__WHAT IS BEING ASKED__.
Whenever the word "OrgCard" appears in a line of the listing, copy that line.

__RECORDS FOR THIS TASK__.
——————————
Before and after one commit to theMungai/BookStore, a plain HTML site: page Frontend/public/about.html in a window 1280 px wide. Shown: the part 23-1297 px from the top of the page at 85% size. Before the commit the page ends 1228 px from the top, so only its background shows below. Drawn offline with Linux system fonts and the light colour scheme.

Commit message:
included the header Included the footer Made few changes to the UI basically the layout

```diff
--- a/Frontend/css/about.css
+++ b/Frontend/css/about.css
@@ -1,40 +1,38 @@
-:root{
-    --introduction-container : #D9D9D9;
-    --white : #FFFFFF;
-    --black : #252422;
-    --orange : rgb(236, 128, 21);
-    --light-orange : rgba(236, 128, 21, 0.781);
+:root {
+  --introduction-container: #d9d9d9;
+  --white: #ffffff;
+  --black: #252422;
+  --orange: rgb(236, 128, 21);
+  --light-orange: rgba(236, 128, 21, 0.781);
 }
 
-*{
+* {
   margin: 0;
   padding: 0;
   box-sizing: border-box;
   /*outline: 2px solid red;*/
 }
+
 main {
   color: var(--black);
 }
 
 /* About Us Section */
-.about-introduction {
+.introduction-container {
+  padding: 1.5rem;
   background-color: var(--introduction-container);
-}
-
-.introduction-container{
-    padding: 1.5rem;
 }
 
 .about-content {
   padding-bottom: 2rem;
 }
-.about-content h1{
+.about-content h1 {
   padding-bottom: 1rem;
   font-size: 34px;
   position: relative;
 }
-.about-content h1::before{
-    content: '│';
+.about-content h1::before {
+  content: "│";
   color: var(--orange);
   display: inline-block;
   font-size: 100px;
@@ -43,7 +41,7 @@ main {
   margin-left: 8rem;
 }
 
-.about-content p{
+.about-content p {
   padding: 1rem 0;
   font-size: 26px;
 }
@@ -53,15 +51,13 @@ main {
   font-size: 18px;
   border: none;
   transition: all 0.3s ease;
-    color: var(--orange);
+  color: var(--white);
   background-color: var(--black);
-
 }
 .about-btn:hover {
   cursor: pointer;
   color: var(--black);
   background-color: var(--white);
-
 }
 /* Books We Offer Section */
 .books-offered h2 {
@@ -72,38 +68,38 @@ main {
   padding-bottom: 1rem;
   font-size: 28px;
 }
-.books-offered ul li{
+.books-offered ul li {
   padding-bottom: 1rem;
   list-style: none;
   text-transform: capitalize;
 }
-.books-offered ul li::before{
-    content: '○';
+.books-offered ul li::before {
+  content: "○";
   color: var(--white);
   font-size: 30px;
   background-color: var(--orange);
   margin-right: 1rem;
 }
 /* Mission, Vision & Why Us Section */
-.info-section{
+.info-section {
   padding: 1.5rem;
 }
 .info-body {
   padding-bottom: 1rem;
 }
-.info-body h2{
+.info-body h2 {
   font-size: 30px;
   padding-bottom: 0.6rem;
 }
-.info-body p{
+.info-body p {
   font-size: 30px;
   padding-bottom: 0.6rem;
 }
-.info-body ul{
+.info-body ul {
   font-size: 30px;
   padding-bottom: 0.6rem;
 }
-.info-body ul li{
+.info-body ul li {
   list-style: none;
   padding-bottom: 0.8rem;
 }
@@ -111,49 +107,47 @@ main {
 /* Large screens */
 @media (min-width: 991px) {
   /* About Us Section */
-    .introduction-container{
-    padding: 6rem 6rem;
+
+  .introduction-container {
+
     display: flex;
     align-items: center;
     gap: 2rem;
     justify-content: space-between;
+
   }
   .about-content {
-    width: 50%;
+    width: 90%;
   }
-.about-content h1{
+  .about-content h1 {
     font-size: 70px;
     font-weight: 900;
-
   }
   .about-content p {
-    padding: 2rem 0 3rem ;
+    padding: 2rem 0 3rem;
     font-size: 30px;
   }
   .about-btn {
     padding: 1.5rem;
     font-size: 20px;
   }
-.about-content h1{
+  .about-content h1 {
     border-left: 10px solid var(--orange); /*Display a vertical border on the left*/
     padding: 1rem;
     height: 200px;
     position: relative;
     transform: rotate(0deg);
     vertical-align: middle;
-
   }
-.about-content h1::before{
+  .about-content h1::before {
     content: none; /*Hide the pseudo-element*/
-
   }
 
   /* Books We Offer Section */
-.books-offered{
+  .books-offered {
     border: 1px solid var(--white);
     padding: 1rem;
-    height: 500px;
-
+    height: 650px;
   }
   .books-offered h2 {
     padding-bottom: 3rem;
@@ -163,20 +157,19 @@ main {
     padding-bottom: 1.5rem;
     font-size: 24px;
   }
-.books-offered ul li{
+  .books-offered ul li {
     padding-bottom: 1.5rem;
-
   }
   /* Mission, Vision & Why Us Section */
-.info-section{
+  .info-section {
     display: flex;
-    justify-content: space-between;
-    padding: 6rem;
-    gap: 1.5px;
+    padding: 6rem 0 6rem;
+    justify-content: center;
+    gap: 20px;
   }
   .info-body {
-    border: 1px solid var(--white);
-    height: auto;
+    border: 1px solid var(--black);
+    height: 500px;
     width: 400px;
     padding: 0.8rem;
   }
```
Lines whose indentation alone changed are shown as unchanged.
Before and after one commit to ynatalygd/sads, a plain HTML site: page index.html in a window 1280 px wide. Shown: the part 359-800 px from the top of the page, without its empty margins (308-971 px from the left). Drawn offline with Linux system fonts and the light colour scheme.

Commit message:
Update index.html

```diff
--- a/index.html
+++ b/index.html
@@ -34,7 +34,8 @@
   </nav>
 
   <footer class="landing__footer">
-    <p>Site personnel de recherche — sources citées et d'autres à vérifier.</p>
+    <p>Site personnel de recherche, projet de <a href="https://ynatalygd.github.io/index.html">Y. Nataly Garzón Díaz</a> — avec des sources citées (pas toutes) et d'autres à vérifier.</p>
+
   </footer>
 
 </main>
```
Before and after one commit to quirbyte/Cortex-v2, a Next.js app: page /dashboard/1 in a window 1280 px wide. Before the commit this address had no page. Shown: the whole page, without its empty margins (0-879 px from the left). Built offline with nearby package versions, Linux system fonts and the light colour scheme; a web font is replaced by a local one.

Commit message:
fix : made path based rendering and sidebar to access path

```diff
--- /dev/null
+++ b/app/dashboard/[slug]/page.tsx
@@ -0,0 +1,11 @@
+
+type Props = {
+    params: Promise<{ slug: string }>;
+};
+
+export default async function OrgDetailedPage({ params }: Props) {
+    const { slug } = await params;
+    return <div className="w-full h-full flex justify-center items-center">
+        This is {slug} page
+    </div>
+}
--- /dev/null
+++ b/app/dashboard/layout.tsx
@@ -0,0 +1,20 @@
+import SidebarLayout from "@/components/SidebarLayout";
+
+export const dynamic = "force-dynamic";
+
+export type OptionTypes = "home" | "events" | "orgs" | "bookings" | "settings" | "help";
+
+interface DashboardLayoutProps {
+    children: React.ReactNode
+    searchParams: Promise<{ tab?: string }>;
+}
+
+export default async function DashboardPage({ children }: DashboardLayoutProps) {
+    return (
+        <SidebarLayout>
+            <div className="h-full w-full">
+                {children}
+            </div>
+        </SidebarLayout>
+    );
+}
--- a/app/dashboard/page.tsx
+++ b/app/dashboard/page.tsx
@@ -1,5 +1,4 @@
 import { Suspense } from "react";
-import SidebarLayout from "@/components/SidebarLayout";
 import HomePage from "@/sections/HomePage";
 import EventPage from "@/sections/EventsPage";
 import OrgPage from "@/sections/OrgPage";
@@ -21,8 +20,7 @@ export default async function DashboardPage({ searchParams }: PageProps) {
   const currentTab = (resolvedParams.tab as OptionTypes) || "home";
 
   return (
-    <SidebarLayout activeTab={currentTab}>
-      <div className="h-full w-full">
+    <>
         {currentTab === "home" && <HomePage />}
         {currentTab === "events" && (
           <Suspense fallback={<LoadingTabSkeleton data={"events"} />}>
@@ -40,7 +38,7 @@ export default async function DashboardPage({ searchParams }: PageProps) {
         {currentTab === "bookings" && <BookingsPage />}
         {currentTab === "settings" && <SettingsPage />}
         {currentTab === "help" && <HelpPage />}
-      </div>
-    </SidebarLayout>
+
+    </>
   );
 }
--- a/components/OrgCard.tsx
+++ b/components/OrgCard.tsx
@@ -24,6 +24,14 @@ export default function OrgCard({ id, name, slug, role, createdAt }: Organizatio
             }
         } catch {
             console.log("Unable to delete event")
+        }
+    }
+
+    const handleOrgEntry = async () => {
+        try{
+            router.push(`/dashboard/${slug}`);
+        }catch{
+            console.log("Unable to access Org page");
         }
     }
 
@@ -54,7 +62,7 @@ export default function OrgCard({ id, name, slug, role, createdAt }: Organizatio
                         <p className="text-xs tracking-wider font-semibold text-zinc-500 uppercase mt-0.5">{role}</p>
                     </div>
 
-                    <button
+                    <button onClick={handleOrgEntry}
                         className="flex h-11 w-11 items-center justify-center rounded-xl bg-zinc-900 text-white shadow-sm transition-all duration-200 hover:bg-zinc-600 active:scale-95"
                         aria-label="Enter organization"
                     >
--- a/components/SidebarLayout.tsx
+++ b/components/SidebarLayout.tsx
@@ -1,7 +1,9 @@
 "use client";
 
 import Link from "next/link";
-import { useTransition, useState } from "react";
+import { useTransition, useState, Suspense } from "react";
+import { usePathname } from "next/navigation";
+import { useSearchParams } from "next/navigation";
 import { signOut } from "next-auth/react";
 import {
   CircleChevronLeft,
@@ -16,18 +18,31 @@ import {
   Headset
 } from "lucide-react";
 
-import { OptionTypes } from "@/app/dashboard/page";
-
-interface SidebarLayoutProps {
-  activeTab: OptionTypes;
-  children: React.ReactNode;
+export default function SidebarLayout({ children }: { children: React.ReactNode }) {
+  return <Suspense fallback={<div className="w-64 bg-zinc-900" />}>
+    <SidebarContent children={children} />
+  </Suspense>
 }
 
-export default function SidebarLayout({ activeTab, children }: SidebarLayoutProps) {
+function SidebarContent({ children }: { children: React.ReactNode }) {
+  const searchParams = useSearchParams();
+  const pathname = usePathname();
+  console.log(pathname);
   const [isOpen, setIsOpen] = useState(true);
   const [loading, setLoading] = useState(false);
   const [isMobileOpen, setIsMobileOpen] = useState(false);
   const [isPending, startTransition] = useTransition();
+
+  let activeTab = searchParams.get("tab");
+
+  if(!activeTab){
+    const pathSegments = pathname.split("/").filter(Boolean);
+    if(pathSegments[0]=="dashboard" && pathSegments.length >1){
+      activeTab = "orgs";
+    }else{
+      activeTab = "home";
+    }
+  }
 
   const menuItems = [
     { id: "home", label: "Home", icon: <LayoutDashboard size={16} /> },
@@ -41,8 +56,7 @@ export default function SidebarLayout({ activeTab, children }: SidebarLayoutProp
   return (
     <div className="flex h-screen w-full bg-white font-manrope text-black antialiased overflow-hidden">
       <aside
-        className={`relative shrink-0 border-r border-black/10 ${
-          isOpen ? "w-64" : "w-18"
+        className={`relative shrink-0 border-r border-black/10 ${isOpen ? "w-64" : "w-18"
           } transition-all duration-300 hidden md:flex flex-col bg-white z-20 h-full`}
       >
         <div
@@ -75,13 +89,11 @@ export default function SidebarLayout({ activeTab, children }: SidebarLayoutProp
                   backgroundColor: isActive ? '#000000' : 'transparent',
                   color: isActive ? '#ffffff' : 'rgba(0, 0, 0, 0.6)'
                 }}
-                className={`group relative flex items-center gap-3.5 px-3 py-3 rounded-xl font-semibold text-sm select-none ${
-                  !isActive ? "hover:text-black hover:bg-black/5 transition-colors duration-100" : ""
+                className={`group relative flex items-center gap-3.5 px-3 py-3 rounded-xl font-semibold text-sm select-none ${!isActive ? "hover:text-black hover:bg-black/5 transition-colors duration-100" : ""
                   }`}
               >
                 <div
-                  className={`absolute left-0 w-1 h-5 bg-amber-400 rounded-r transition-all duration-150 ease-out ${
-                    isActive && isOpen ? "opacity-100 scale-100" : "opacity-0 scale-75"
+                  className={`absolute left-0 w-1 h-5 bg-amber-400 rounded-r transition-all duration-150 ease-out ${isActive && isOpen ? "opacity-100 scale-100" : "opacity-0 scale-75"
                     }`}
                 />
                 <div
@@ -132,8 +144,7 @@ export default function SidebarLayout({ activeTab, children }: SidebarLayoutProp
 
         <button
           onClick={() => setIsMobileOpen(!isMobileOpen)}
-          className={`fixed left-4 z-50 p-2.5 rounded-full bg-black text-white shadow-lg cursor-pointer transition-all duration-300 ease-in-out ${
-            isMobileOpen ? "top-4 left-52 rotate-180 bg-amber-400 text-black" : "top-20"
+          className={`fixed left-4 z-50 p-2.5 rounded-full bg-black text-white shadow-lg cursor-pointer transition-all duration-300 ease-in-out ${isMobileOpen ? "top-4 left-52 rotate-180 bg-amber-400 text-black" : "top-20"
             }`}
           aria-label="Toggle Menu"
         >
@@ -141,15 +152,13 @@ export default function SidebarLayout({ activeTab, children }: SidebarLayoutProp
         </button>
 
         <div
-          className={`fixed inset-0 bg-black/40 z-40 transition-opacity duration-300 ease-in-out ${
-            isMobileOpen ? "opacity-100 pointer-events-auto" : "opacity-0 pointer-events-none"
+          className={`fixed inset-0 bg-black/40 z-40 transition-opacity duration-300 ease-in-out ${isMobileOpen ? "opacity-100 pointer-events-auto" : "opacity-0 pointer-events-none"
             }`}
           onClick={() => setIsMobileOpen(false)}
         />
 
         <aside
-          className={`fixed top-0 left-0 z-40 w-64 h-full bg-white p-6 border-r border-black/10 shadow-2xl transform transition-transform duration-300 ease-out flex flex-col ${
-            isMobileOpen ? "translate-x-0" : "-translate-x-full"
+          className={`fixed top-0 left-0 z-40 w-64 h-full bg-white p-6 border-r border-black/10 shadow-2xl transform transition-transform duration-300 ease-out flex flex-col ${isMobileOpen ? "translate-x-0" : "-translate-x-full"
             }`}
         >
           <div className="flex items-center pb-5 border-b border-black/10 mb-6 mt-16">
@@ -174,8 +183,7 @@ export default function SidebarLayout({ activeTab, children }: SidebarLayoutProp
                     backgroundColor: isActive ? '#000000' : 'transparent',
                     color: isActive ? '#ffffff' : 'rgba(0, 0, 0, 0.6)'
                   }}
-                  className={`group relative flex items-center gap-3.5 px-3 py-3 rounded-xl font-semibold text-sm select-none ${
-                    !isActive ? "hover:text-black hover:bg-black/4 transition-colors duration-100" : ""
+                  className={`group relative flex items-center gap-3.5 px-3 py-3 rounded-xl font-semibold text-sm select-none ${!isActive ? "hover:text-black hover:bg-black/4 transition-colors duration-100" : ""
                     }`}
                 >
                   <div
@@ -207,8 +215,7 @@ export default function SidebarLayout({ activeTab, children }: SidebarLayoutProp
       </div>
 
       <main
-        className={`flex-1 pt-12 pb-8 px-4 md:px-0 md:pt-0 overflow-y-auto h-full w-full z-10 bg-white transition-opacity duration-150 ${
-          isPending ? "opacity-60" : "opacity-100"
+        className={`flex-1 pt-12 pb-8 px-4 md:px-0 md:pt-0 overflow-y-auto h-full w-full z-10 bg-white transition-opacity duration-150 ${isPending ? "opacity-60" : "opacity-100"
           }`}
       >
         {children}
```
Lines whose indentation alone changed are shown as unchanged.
——————————
__YOUR RESPONSE__.
--- a/components/OrgCard.tsx
+++ b/components/OrgCard.tsx
@@ -24,6 +24,14 @@ export default function OrgCard({ id, name, slug, role, createdAt }: Organizatio
@@ -54,7 +62,7 @@ export default function OrgCard({ id, name, slug, role, createdAt }: Organizatio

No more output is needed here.